than its intended recipient.
The reason this feature is not on by default lies in key management.
Briefly, in order to send an encrypted message to a particular recipient,
you need to have their key.
These keys may be first exchanged between users or looked up on a server.
Universal secure message exchange would require this server to have keys for
every Internet user on the planet - a technical, security, and political
Hence, we have not seen secure email by default.
However, there is one "database" that every device on the Internet is already
connected to - the DNS.
It is distributed and scale-able, and with DNSSEC, secure.
Therefore, publishing keys in the DNS solves the key management problem.
The last remaining hurdle is how to get email packages to lookup a recipient's
key in the DNS and validate it with DNSSEC. This is where our ES2ES software
comes in by converting between email address book and DNS formats and
validating results with DNSSEC.
Getting started with ES2ES for Outlook
Supports DNSSEC ECDSA, ED25519, RSA end point validation!
Just download the program
and add as Outlook address book
sha256 hashes: 19e5ebd6af50b1996e2a69f5ff24a3f197ced58447d89a294c1bb15e4103911d=setup.exe, a6a6f280102de79fbc430cfdb0aaabe53b0c1677b12157db3a18898ff8839217=setup.msi (On Windows check with "certutil -hashfile setup.exe sha256")
Skip to "Configuring Outlook to use ES2ES" and use our public test server* (ldap.ends2ends.com instead of your own server at 127.0.0.1:390) to try things out. MAC notes or Android notes.
Create a test S/MIME+DNSSEC email account here to try it out.
ES2ES is now a Windows Service. So after installation it automatically runs at startup. Just configure Outlook as follows.
Configuring Outlook to use ES2ES
FILE->Account Settings->Account Settings

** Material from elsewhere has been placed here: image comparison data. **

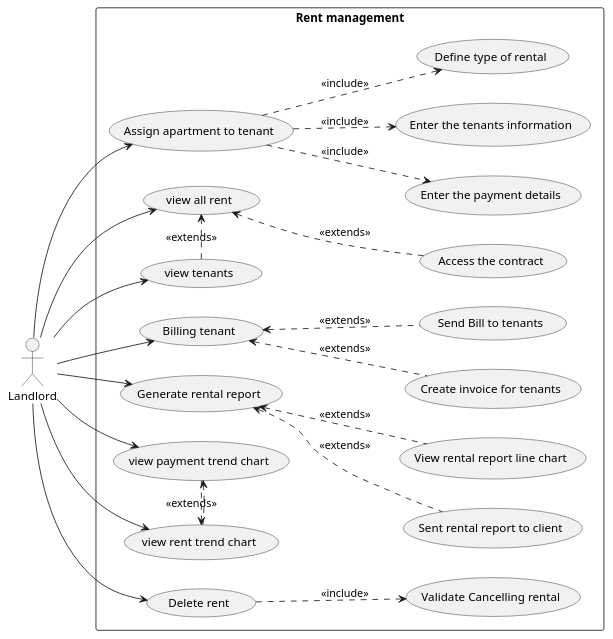
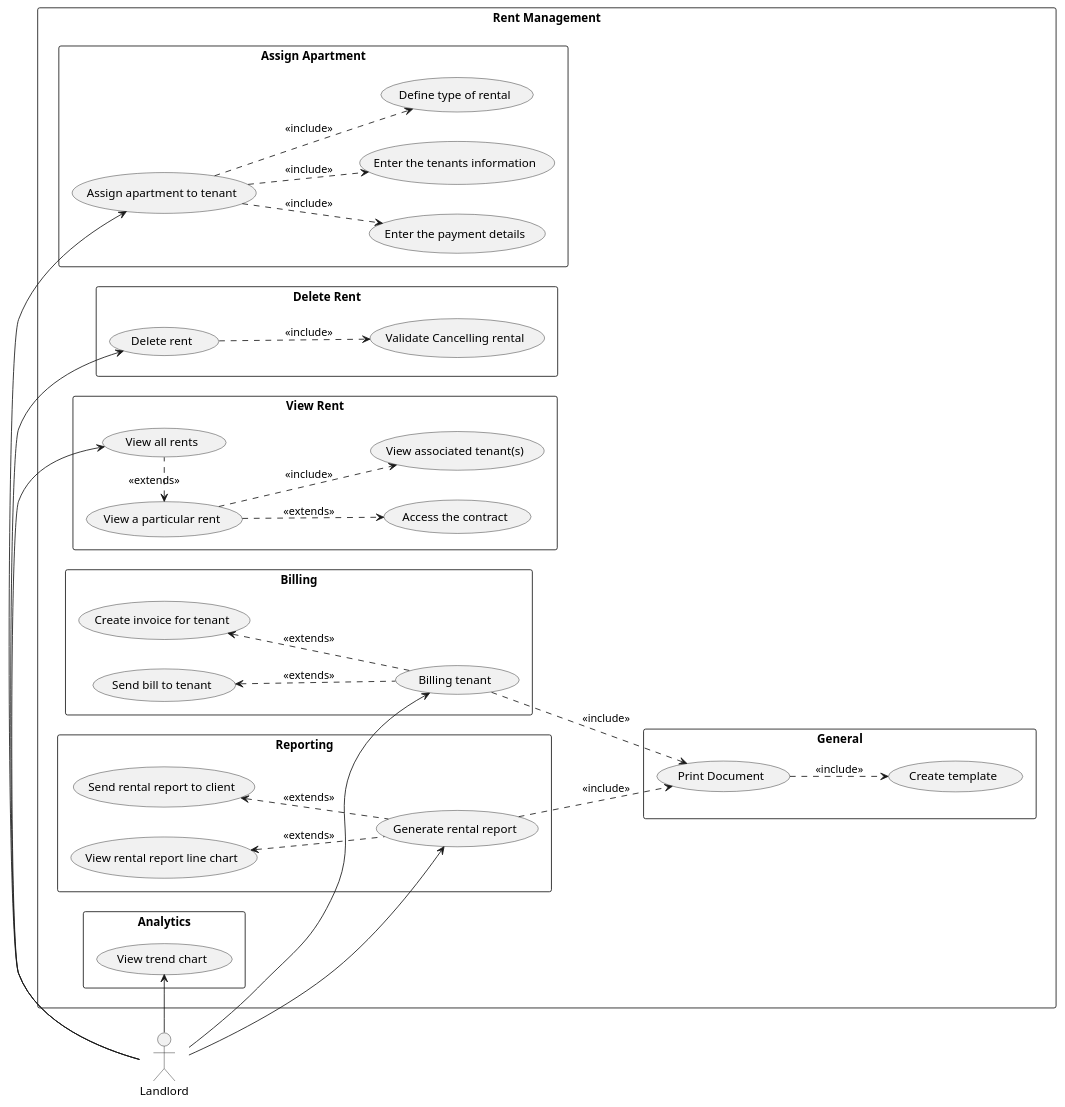
The diagram in architecture/rent/usecase.puml (SprigganTwelve/immo-flow), drawn with PlantUML before and after one commit. The commit also changed 4 other files, not shown here.

Commit message:
updating  rent/usecase and class (uml) (modifying  relation and adding commit)

```diff
--- a/architecture/rent/usecase.puml
+++ b/architecture/rent/usecase.puml
@@ -1,73 +1,116 @@
 @startuml
 
-    left to right direction
+left to right direction
 
-    skinparam rectanglePadding 5
-    skinparam usecasePadding 5
-    skinparam rectangleMargin 10
+skinparam rectanglePadding 10
+skinparam usecasePadding 8
+skinparam rectangleMargin 15
 
-    actor Landlord
-    
+actor Landlord
 
-    rectangle "Rent management"  {
+rectangle "Rent Management" {
+
+    rectangle "General" {
+        (Print Document) as USG1
+        (Create template) as USG2
+    }
+
+    rectangle "Assign Apartment" {
         (Assign apartment to tenant) as US1
-        
         (Enter the payment details) as US11
         (Enter the tenants information) as US12
-        (Define type of rental)     as US13
-        
+        (Define type of rental) as US13
+    }
+
+    rectangle "Delete Rent" {
         (Delete rent) as US2
         (Validate Cancelling rental) as US21
-        
-        (view all rent) as US3
-        (view tenants)  as US31
-        (Access the contract) as US32
-        
-        (Billing tenant) as US4
-        (Create invoice for tenants) as US41
-        (Send Bill to tenants) as US42
-        
-        
-        (Generate rental report) as US5
-        (Sent rental report to client) as US51
-        (View rental report line chart) as US52
-
-        (view payment trend chart)  as US6
-        (view rent trend chart)     as US7
-        
-        /'() as US5'/
     }
 
-    Landlord -> US1
-    US1 ..> US11 : <<include>>
-    US1 ..> US12 : <<include>>
-    US1 ..> US13 : <<include>>
-    
-    
-    Landlord --> US2
-    US2 ..> US21 : <<include>>
-    
-    Landlord -> US3
-    Landlord --> US31
-    US3 <.left. US31 : <<extends>>
-    US3 <.. US32     : <<extends>>
+    rectangle "View Rent" {
+        (View all rents) as US3
+        (View a particular rent) as US31
+        (Access the contract) as US32
+        usecase "View associated tenant(s)" as US34
+    }
+
+    rectangle "Billing" {
+        (Billing tenant) as US4
+        (Create invoice for tenant) as US41
+        (Send bill to tenant) as US42
+    }
+
+    rectangle "Reporting" {
+        (Generate rental report) as US5
+        (Send rental report to client) as US51
+        (View rental report line chart) as US52
+    }
+
+    rectangle "Analytics" {
+        (View trend chart) as US6
+    }
+}
+
+
+'========================================
+' Assign Apartment
+'========================================
+
+
+Landlord -up-> US1
+US1 ..> US11 : <<include>>
+US1 ..> US12 : <<include>>
+US1 ..> US13 : <<include>>
 
 
 
-    Landlord -> US4
-    US4 <.. US41 : <<extends>>
-    US4 <.. US42 : <<extends>>
+'========================================
+' Delete Rent
+'========================================
 
-    Landlord ->  US5
-    US5 <..  US51: <<extends>>
-    US5 <..  US52: <<extends>>
-    
-    Landlord -> US6
-    Landlord -> US7
 
-    US6 <.left. US7 
-    US7 <.left. US6 : <<extends>>
-    
+Landlord --> US2
+US2 ..> US21 : <<include>>
 
-    
+'========================================
+' View Rent
+'========================================
+
+
+Landlord --> US3
+US31 <.right. US3  : <<extends>>
+US32 <.up. US31 : <<extends>>
+US31 ..> US34 : <<include>>
+
+
+'========================================
+' Billing
+'========================================
+
+
+Landlord --> US4
+US41 <.. US4 : <<extends>>
+US42 <.. US4 : <<extends>>
+US4 ..> USG1 : <<include>>
+USG1 ..> USG2 : <<include>>
+
+
+'========================================
+' Reporting
+'========================================
+
+
+Landlord -down-> US5
+US5 ..> USG1 : <<include>>
+US51 <.. US5 : <<extends>>
+US52 <.. US5 : <<extends>>
+
+
+'========================================
+' Analytics
+'========================================
+
+
+Landlord -up-> US6
+
 @enduml
```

Server Name = 127.0.0.1:390 if using es2es or ldap.ends2ends.com if using public test server,
127.0.0.1:390 or ldap.ends2ends.com address book visible. Close and restart Outlook.

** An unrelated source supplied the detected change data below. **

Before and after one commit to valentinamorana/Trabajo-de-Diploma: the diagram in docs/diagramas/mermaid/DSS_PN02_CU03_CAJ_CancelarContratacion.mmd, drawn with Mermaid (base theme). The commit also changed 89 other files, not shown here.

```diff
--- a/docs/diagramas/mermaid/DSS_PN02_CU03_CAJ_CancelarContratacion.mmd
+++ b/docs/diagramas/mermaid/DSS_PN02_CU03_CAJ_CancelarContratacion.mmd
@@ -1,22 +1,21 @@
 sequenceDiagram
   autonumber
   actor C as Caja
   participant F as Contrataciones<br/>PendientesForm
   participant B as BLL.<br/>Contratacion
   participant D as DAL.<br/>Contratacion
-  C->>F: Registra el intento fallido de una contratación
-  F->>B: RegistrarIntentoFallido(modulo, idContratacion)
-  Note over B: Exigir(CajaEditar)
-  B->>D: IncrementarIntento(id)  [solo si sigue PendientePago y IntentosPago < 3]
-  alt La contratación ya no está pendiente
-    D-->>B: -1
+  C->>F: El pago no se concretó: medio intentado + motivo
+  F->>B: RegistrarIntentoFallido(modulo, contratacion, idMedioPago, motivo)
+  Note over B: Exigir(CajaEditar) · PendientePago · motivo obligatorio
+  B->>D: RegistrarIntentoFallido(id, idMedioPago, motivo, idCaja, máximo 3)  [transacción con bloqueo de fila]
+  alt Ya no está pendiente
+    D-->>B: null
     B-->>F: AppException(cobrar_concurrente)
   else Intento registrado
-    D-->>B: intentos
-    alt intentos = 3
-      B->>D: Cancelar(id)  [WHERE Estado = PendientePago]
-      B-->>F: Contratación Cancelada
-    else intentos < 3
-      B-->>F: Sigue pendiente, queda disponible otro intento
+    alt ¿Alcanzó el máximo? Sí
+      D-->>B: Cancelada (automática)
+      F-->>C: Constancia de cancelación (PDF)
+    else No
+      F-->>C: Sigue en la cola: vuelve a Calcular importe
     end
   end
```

For the DNS/email hoster: Adding S/MIME certificates to your DNSSEC secured DNS
First generate a DNS record for the user's S/MIME certificate (and any intermiediate certs if not popular) by using a tool like this or sending a test email to firstname.lastname@example.org.
Add/upload the result into your DNS+DNSSEC server
More about ES2ES
It basically is a miniature lightweight directory
access protocol (LDAP) server that runs locally on your machine. Applications like Microsoft Outlook
can directly query ES2ES for information that is otherwise unavailable and/or unsecured.
Currently ES2ES is
used to look-up S/MIME certificates in the public DNS (secured with DNSSEC) for email. This removes one
of the primary barriers to the widespread use of secured email, namely, certificate distribution.
With ES2ES installed I can send encrypted email without a previous exchange of certificates to anyone
who has published their certificate in the DNS using IETF RFC6698. Since ES2ES has its own Windows
native multi-threaded I/O DNSSEC validator, the look-ups are fast and secured end-to-end from email
source machine to destination machine.
ES2ES translates the LDAP ASN.1 style requests into equivalent DNS look-ups and validates the responses
What standards does ES2ES support? ES2ES is based on IETF RFC6698 and RFC8162 and will track updates in these standards. why?
What other platforms will ES2ES run on? Currently Windows 7-10 and 2012R2 server. We do have
plans to support other platforms if there is more interest.
What will be the post beta price? We plan on pricing the supported version in the $50USD range
for single units similar to other security middleware products on the market. Server and Site licenses would certainly afford a discount.
Will the public server support SSL? YES! Port LDAPS/636
Is the source code available? Source code is available under license.
We do also have a multi-threaded Linux version for the enterprise.
*Public Server notes:
Windows normally downloads any missing intermediate CA certificates by following the AIA fields up to a valid root. Hence, only a valid end point certificate is needed. Outlook, however, does NOT do this for LDAP certificates. So make sure you have a reasonably up to date certificate store. This is not a problem for native ES2ES service which follows Windows convention and downloads and validates intermediate certificates as needed in the background.